(Recorded data)

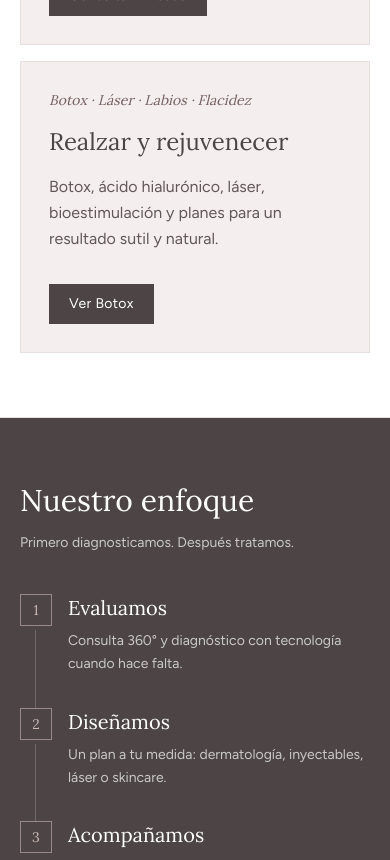
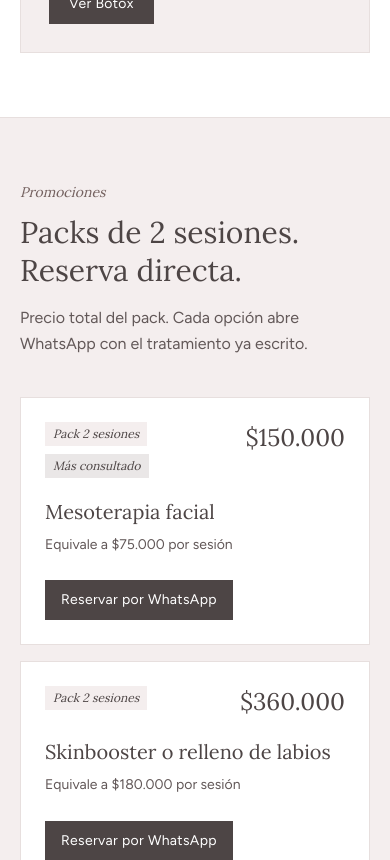
Before and after one commit to gpedrosad/draalvarez, a Next.js app: page / in a window 390 px wide. Shown: the part 1140-2000 px from the top of the page. Built offline with nearby package versions, Linux system fonts and the light colour scheme.

Commit message:
Distill the home page to cut overload and focus conversion.
Keep promotions to packs only, drop the approach section, and tighten hero and paths copy.

Co-authored-by: Cursor <cursoragent@cursor.com>

```diff
--- a/src/app/page.tsx
+++ b/src/app/page.tsx
@@ -1,32 +1,16 @@
-import dynamic from "next/dynamic";
-import { Approach } from "@/components/home/Approach";
 import { Closing } from "@/components/home/Closing";
 import { Faq } from "@/components/home/Faq";
 import { Hero } from "@/components/home/Hero";
 import { Locations } from "@/components/home/Locations";
 import { Paths } from "@/components/home/Paths";
+import { Promotions } from "@/components/home/Promotions";
 import { Team } from "@/components/home/Team";
-
-const Promotions = dynamic(
-  () =>
-    import("@/components/home/Promotions").then((mod) => mod.Promotions),
-  {
-    loading: () => (
-      <section
-        id="promociones"
-        className="min-h-[28rem] border-t border-border bg-background"
-        aria-label="Cargando promociones"
-      />
-    ),
-  },
-);
 
 export default function Home() {
   return (
     <>
       <Hero />
       <Paths />
-      <Approach />
       <Promotions />
       <Locations />
       <Faq />
--- a/src/components/home/Approach.tsx
+++ /dev/null
@@ -1,79 +0,0 @@
-import { messages, whatsappUrl } from "@/lib/whatsapp";
-
-const steps = [
-  {
-    n: "1",
-    title: "Evaluamos",
-    text: "Consulta 360° y diagnóstico con tecnología cuando hace falta.",
-  },
-  {
-    n: "2",
-    title: "Diseñamos",
-    text: "Un plan a tu medida: dermatología, inyectables, láser o skincare.",
-  },
-  {
-    n: "3",
-    title: "Acompañamos",
-    text: "Resultados naturales, con seguimiento. Sin protocolos genéricos.",
-  },
-] as const;
-
-export function Approach() {
-  return (
-    <section className="section-defer border-t border-border bg-heading text-on-dark">
-      <div className="mx-auto max-w-6xl px-5 py-16 sm:px-8 sm:py-24">
-        <div className="max-w-xl">
-          <h2 className="font-serif text-3xl leading-tight text-on-dark! sm:text-4xl">
-            Nuestro enfoque
-          </h2>
-          <p className="mt-3 text-sm leading-relaxed text-on-dark/70 sm:text-base">
-            Primero diagnosticamos. Después tratamos.
-          </p>
-        </div>
-
-        <ol className="relative mt-10 max-w-2xl space-y-0 md:mt-12 md:grid md:max-w-none md:grid-cols-3 md:gap-0 md:space-y-0">
-          {steps.map((step, i) => (
-            <li
-              key={step.n}
-              className="relative flex gap-4 md:flex-col md:gap-0 md:px-6 md:first:pl-0 md:last:pr-0"
-            >
-              {i < steps.length - 1 ? (
-                <>
-                  <span
-                    aria-hidden
-                    className="absolute top-9 bottom-0 left-[0.95rem] w-px bg-on-dark/20 md:hidden"
-                  />
-                  <span
-                    aria-hidden
-                    className="pointer-events-none absolute top-[0.95rem] right-0 left-[3.25rem] hidden h-px bg-on-dark/20 md:block"
-                  />
-                </>
-              ) : null}
-
-              <div className="relative z-10 flex h-8 w-8 shrink-0 items-center justify-center border border-secondary/60 bg-heading font-serif text-sm text-secondary md:mb-5">
-                {step.n}
-              </div>
-              <div className="min-w-0 pb-8 md:pb-0">
-                <h3 className="font-serif text-xl text-on-dark! md:text-2xl">
-                  {step.title}
-                </h3>
-                <p className="mt-2 text-sm leading-relaxed text-on-dark/70">
-                  {step.text}
-                </p>
-              </div>
-            </li>
-          ))}
-        </ol>
-
-        <a
-          href={whatsappUrl(messages.evaluacion)}
-          target="_blank"
-          rel="noopener noreferrer"
-          className="btn-motion mt-4 inline-flex items-center justify-center bg-on-dark px-7 py-3.5 text-sm tracking-wide text-heading hover:opacity-90 md:mt-12"
-        >
-          Quiero mi evaluación
-        </a>
-      </div>
-    </section>
-  );
-}
--- a/src/components/home/Hero.tsx
+++ b/src/components/home/Hero.tsx
@@ -47,7 +47,7 @@ export function Hero() {
             Dra. Luisa Alvarez
           </p>
           <h1 className="animate-hero-line animate-hero-line-4 mt-4 font-serif text-[1.55rem] leading-snug text-heading md:mt-5 md:text-[2.35rem] md:leading-tight">
-            Medicina estética con diagnóstico médico en Palermo y Caballito.
+            Diagnóstico médico antes de tratar.
           </h1>
           <p className="animate-hero-line animate-hero-line-5 mt-3 text-sm leading-relaxed text-body md:text-base">
             Atención por la Dra. Luisa Alvarez y equipo: piel, inyectables,
--- a/src/components/home/Paths.tsx
+++ b/src/components/home/Paths.tsx
@@ -4,8 +4,6 @@ import { messages, whatsappUrl } from "@/lib/whatsapp";
 const paths = [
   {
     title: "Tratar una condición",
-    description:
-      "Acné, manchas, rosácea, melasma, caída capilar y dermatología clínica con enfoque médico.",
     href: whatsappUrl(messages.problema),
     cta: "Consultar mi caso",
     examples: "Acné · Manchas · Rosácea · Capilar",
@@ -13,8 +11,6 @@ const paths = [
   },
   {
     title: "Realzar y rejuvenecer",
-    description:
-      "Botox, ácido hialurónico, láser, bioestimulación y planes para un resultado sutil y natural.",
     href: "/botox",
     cta: "Ver Botox",
     examples: "Botox · Láser · Labios · Flacidez",
@@ -33,12 +29,8 @@ export function Paths() {
           <h2 className="font-serif text-3xl leading-tight text-heading sm:text-4xl">
             ¿Por dónde empezar?
           </h2>
-          <p className="mt-3 font-serif text-xl leading-snug text-body sm:text-2xl">
-            Elegí tu camino. Te guiamos el resto.
-          </p>
-          <p className="mt-4 text-base leading-relaxed text-body">
-            No hace falta saber el tratamiento exacto. Contanos tu objetivo y te
-            orientamos.
+          <p className="mt-3 text-base leading-relaxed text-body sm:text-lg">
+            Primero diagnosticamos; después tratamos.
           </p>
         </div>
 
@@ -48,14 +40,11 @@ export function Paths() {
               "surface-motion group flex flex-col border border-border bg-background p-7 hover:border-heading/30 hover:shadow-[0_12px_40px_rgba(77,69,69,0.08)] sm:p-9";
             const content = (
               <>
-                <p className="font-serif text-sm italic text-primary">
-                  {path.examples}
-                </p>
-                <h3 className="mt-4 font-serif text-2xl text-heading sm:text-3xl">
+                <h3 className="font-serif text-2xl text-heading sm:text-3xl">
                   {path.title}
                 </h3>
-                <p className="mt-4 max-w-md flex-1 text-base leading-relaxed text-body">
-                  {path.description}
+                <p className="mt-3 font-serif text-sm italic text-primary">
+                  {path.examples}
                 </p>
                 <span className="btn-motion mt-8 inline-flex w-fit items-center bg-heading px-5 py-2.5 text-sm tracking-wide text-on-dark group-hover:bg-primary">
                   {path.cta}
--- a/src/components/home/Promotions.tsx
+++ b/src/components/home/Promotions.tsx
@@ -1,14 +1,9 @@
-"use client";
-
-import { useState } from "react";
 import { messages, whatsappUrl } from "@/lib/whatsapp";
 
 type Promo = {
   title: string;
   price: string;
   detail: string;
-  professional?: string;
-  kind: "Pack 2 sesiones" | "Combo" | "Individual";
   highlight?: string;
   message: string;
 };
@@ -18,7 +13,6 @@ const packs: Promo[] = [
     title: "Mesoterapia facial",
     price: "$150.000",
     detail: "Equivale a $75.000 por sesión",
-    kind: "Pack 2 sesiones",
     highlight: "Más consultado",
     message: messages.packMesoterapia,
   },
@@ -26,103 +20,17 @@ const packs: Promo[] = [
     title: "Skinbooster o relleno de labios",
     price: "$360.000",
     detail: "Equivale a $180.000 por sesión",
-    kind: "Pack 2 sesiones",
     message: messages.packSkinbooster,
   },
   {
     title: "Masaje descontracturante",
     price: "$110.000",
     detail: "Equivale a $55.000 por sesión",
-    kind: "Pack 2 sesiones",
     message: messages.packMasaje,
   },
 ];
 
-const profesionales: Promo[] = [
-  {
-    title: "Skinbooster",
-    price: "$200.000",
-    detail: "Hidrata y revitaliza la piel",
-    professional: "Dra. Renata Moguillansky",
-    kind: "Individual",
-    message: messages.renataSkinbooster,
-  },
-  {
-    title: "Peeling + PRP",
-    price: "$135.000",
-    detail: "Estimula la regeneración",
-    professional: "Dra. Renata Moguillansky",
-    kind: "Combo",
-    message: messages.renataPeelingPrp,
-  },
-  {
-    title: "Botox",
-    price: "$300.000",
-    detail: "Suaviza y previene arrugas de expresión",
-    professional: "Dra. Renata Moguillansky",
-    kind: "Individual",
-    message: messages.renataBotox,
-  },
-  {
-    title: "Peeling + Láser Q-Switched",
-    price: "$230.000",
-    detail: "Atenúa manchas y unifica el tono",
-    professional: "Dra. Claudia Koch",
-    kind: "Combo",
-    highlight: "Manchas",
-    message: messages.claudiaPeelingLaser,
-  },
-  {
-    title: "PRP",
-    price: "$100.000",
-    detail: "Mejora la calidad de la piel",
-    professional: "Dra. Claudia Koch",
-    kind: "Individual",
-    message: messages.claudiaPrp,
-  },
-  {
-    title: "Peeling + Mesoterapia",
-    price: "$135.000",
-    detail: "Renueva e hidrata la piel",
-    professional: "Dra. Claudia Koch",
-    kind: "Combo",
-    message: messages.claudiaPeelingMeso,
-  },
-  {
-    title: "Limpieza facial",
-    price: "$85.000",
-    detail: "Extracción y preparación de la piel",
-    professional: "Diana Godoy",
-    kind: "Individual",
-    message: messages.dianaLimpieza,
-  },
-  {
-    title: "Masaje + reflexología",
-    price: "$90.000",
-    detail: "Bienestar y liberación de tensión",
-    professional: "Diana Godoy",
-    kind: "Combo",
-    message: messages.dianaMasaje,
-  },
-  {
-    title: "Dermapen o dermaplaning",
-    price: "$87.000",
-    detail: "Renovación y textura",
-    professional: "Diana Godoy",
-    kind: "Individual",
-    message: messages.dianaDermapen,
-  },
-];
-
-const tabs = [
-  { id: "packs", label: "Packs 2 sesiones", count: packs.length },
-  { id: "equipo", label: "Por profesional", count: profesionales.length },
-] as const;
-
 export function Promotions() {
-  const [tab, setTab] = useState<(typeof tabs)[number]["id"]>("packs");
-  const items = tab === "packs" ? packs : profesionales;
-
   return (
     <section id="promociones" className="section-defer border-t border-border bg-background">
       <div className="mx-auto max-w-6xl px-5 py-16 sm:px-8 sm:py-24">
@@ -131,55 +39,17 @@ export function Promotions() {
             Promociones
           </p>
           <h2 className="mt-3 font-serif text-3xl leading-tight text-heading sm:text-4xl">
-            Precios claros. Reserva directa.
+            Packs de 2 sesiones. Reserva directa.
           </h2>
           <p className="mt-4 text-base leading-relaxed text-body">
-            Packs, combos e individuales separados. Cada opción abre WhatsApp
-            con el tratamiento ya escrito.
+            Precio total del pack. Cada opción abre WhatsApp con el tratamiento
+            ya escrito.
           </p>
         </div>
 
-        <div
-          className="mt-10 flex gap-1 rounded-sm border border-border bg-card p-1"
-          aria-label="Filtrar promociones"
-        >
-          {tabs.map((item) => {
-            const active = tab === item.id;
-            return (
-              <button
-                key={item.id}
-                type="button"
-                aria-pressed={active}
-                onClick={() => setTab(item.id)}
-                className={`flex-1 px-3 py-3 text-sm tracking-wide transition-[background-color,color,transform] duration-200 ease-[cubic-bezier(0.25,1,0.5,1)] ${
-                  active
-                    ? "bg-heading text-on-dark"
-                    : "text-body hover:text-heading"
-                }`}
-              >
-                {item.label}
-                <span className={`ml-1.5 ${active ? "text-on-dark/70" : "text-body/70"}`}>
-                  ({item.count})
-                </span>
-              </button>
-            );
-          })}
-        </div>
-
-        <div key={tab} className="animate-tab-panel">
-        {tab === "packs" ? (
-          <p className="mt-4 text-sm text-body">
-            El precio mostrado es el <span className="text-heading">total del pack</span>, no por sesión.
-          </p>
-        ) : (
-          <p className="mt-4 text-sm text-body">
-            Precio por tratamiento con la profesional indicada.
-          </p>
-        )}
-
-        <ul className="mt-8 grid gap-4 sm:grid-cols-2 lg:grid-cols-3">
-          {items.map((promo) => (
-            <li key={`${promo.professional ?? "pack"}-${promo.title}`}>
+        <ul className="mt-10 grid gap-4 sm:grid-cols-2 lg:grid-cols-3">
+          {packs.map((promo) => (
+            <li key={promo.title}>
               <a
                 href={whatsappUrl(promo.message)}
                 target="_blank"
@@ -189,7 +59,7 @@ export function Promotions() {
                 <div className="flex items-start justify-between gap-3">
                   <div className="flex flex-wrap gap-2">
                     <span className="bg-background px-2 py-1 font-serif text-xs italic text-heading">
-                      {promo.kind}
+                      Pack 2 sesiones
                     </span>
                     {promo.highlight ? (
                       <span className="bg-primary/15 px-2 py-1 font-serif text-xs italic text-heading">
@@ -204,11 +74,6 @@ export function Promotions() {
                 <h3 className="mt-5 font-serif text-xl leading-snug text-heading">
                   {promo.title}
                 </h3>
-                {promo.professional ? (
-                  <p className="mt-2 text-sm font-medium text-heading">
-                    {promo.professional}
-                  </p>
-                ) : null}
                 <p className="mt-2 flex-1 text-sm leading-relaxed text-body">
                   {promo.detail}
                 </p>
@@ -219,7 +84,6 @@ export function Promotions() {
             </li>
           ))}
         </ul>
-        </div>
       </div>
     </section>
   );
--- a/src/components/home/Team.tsx
+++ b/src/components/home/Team.tsx
@@ -74,7 +74,7 @@ export function Team() {
           href="#promociones"
           className="mt-6 inline-flex text-sm tracking-wide text-heading underline decoration-border underline-offset-4 transition-colors hover:decoration-heading sm:mt-10"
         >
-          Ver tratamientos por profesional →
+          Ver packs en promoción →
         </a>
       </div>
     </section>
```
Also changed, not shown: src/app/globals.css (+1 -17 lines), src/lib/whatsapp.ts (+0 -18 lines).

■ **EXERCISE GOAL**
Across all lines above, count those with the string "escrito". Only the number is wanted.

■ **COMPLETED EXERCISE**
2